Problem description:
For each entry, output its words exactly and leave any picture behind.

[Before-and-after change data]
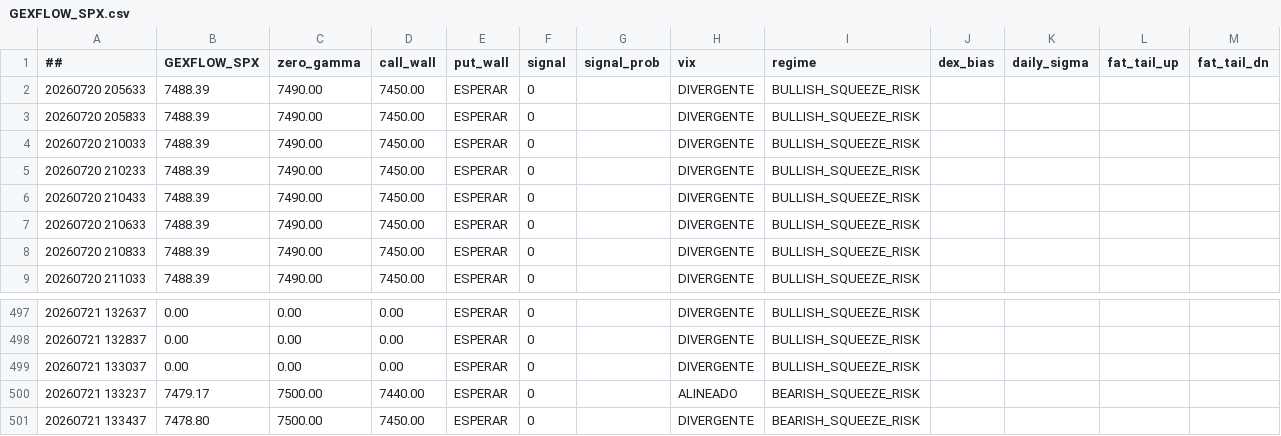
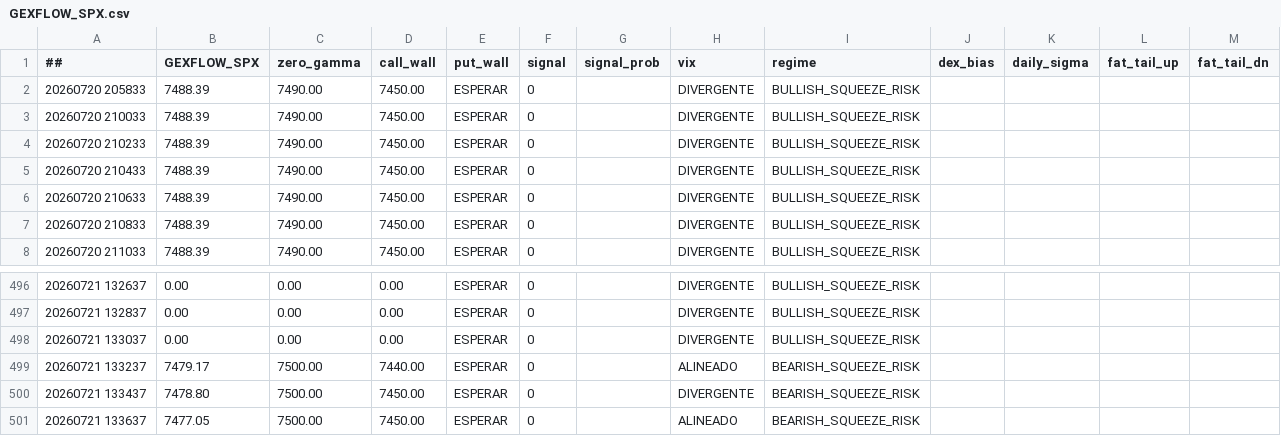
Before and after one commit to cesargont-bit/gexflow-seeds, a CSV file: data/GEXFLOW_SPX.csv, drawn as a sheet; only a part is shown, gaps mark what is left out.

Commit message:
data: 2026-07-21 13:36:37 UTC

```diff
--- a/data/GEXFLOW_SPX.csv
+++ b/data/GEXFLOW_SPX.csv
@@ -1,3 +1,2 @@
 ##,GEXFLOW_SPX,zero_gamma,call_wall,put_wall,signal,signal_prob,vix,regime,dex_bias,daily_sigma,fat_tail_up,fat_tail_dn
-20260720 205633,7488.39,7490.00,7450.00,ESPERAR,0,,DIVERGENTE,BULLISH_SQUEEZE_RISK,,,
 20260720 205833,7488.39,7490.00,7450.00,ESPERAR,0,,DIVERGENTE,BULLISH_SQUEEZE_RISK,,,
@@ -501 +500,2 @@
 20260721 133437,7478.80,7500.00,7450.00,ESPERAR,0,,DIVERGENTE,BEARISH_SQUEEZE_RISK,,,
+20260721 133637,7477.05,7500.00,7450.00,ESPERAR,0,,ALINEADO,BEARISH_SQUEEZE_RISK,,,
```
Also changed, not shown: data/GEXFLOW_SPY.csv.
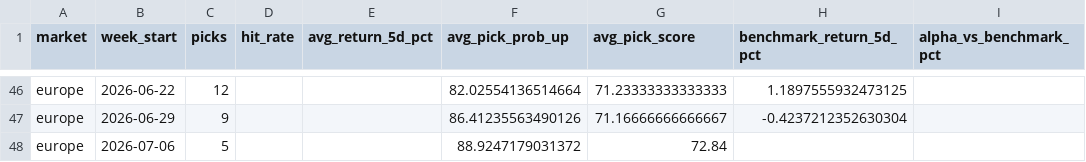
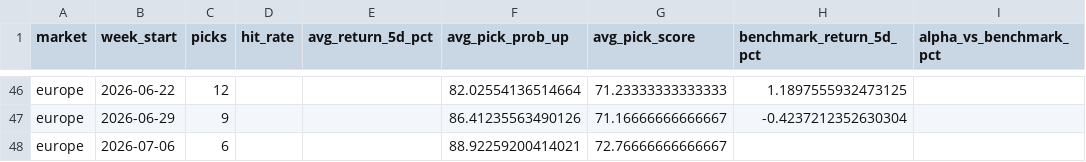
Before and after one commit to Toby0603/AlphaRank, a CSV file: benchmark_summary.csv, drawn as a sheet; only a part is shown, gaps mark what is left out; the diff names each change by its address in the sheet, - before the commit and + after, or states it on an @@ line.

```diff
--- a/benchmark_summary.csv
+++ b/benchmark_summary.csv
-C48 (picks): 5
+C48 (picks): 6
-F48 (avg_pick_prob_up): 88.9247179031372
+F48 (avg_pick_prob_up): 88.92259200414021
-G48 (avg_pick_score): 72.84
+G48 (avg_pick_score): 72.76666666666667
```
Also changed, not shown: performance_history.csv, results_core.csv, 3 other files.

Answer space:
Before and after one commit to cesargont-bit/gexflow-seeds, a CSV file: data/GEXFLOW_SPX.csv, drawn as a sheet; only a part is shown, gaps mark what is left out.

Commit message:
data: 2026-07-21 13:36:37 UTC

```diff
--- a/data/GEXFLOW_SPX.csv
+++ b/data/GEXFLOW_SPX.csv
@@ -1,3 +1,2 @@
 ##,GEXFLOW_SPX,zero_gamma,call_wall,put_wall,signal,signal_prob,vix,regime,dex_bias,daily_sigma,fat_tail_up,fat_tail_dn
-20260720 205633,7488.39,7490.00,7450.00,ESPERAR,0,,DIVERGENTE,BULLISH_SQUEEZE_RISK,,,
 20260720 205833,7488.39,7490.00,7450.00,ESPERAR,0,,DIVERGENTE,BULLISH_SQUEEZE_RISK,,,
@@ -501 +500,2 @@
 20260721 133437,7478.80,7500.00,7450.00,ESPERAR,0,,DIVERGENTE,BEARISH_SQUEEZE_RISK,,,
+20260721 133637,7477.05,7500.00,7450.00,ESPERAR,0,,ALINEADO,BEARISH_SQUEEZE_RISK,,,
```
Also changed, not shown: data/GEXFLOW_SPY.csv.
Before and after one commit to Toby0603/AlphaRank, a CSV file: benchmark_summary.csv, drawn as a sheet; only a part is shown, gaps mark what is left out; the diff names each change by its address in the sheet, - before the commit and + after, or states it on an @@ line.

```diff
--- a/benchmark_summary.csv
+++ b/benchmark_summary.csv
-C48 (picks): 5
+C48 (picks): 6
-F48 (avg_pick_prob_up): 88.9247179031372
+F48 (avg_pick_prob_up): 88.92259200414021
-G48 (avg_pick_score): 72.84
+G48 (avg_pick_score): 72.76666666666667
```
Also changed, not shown: performance_history.csv, results_core.csv, 3 other files.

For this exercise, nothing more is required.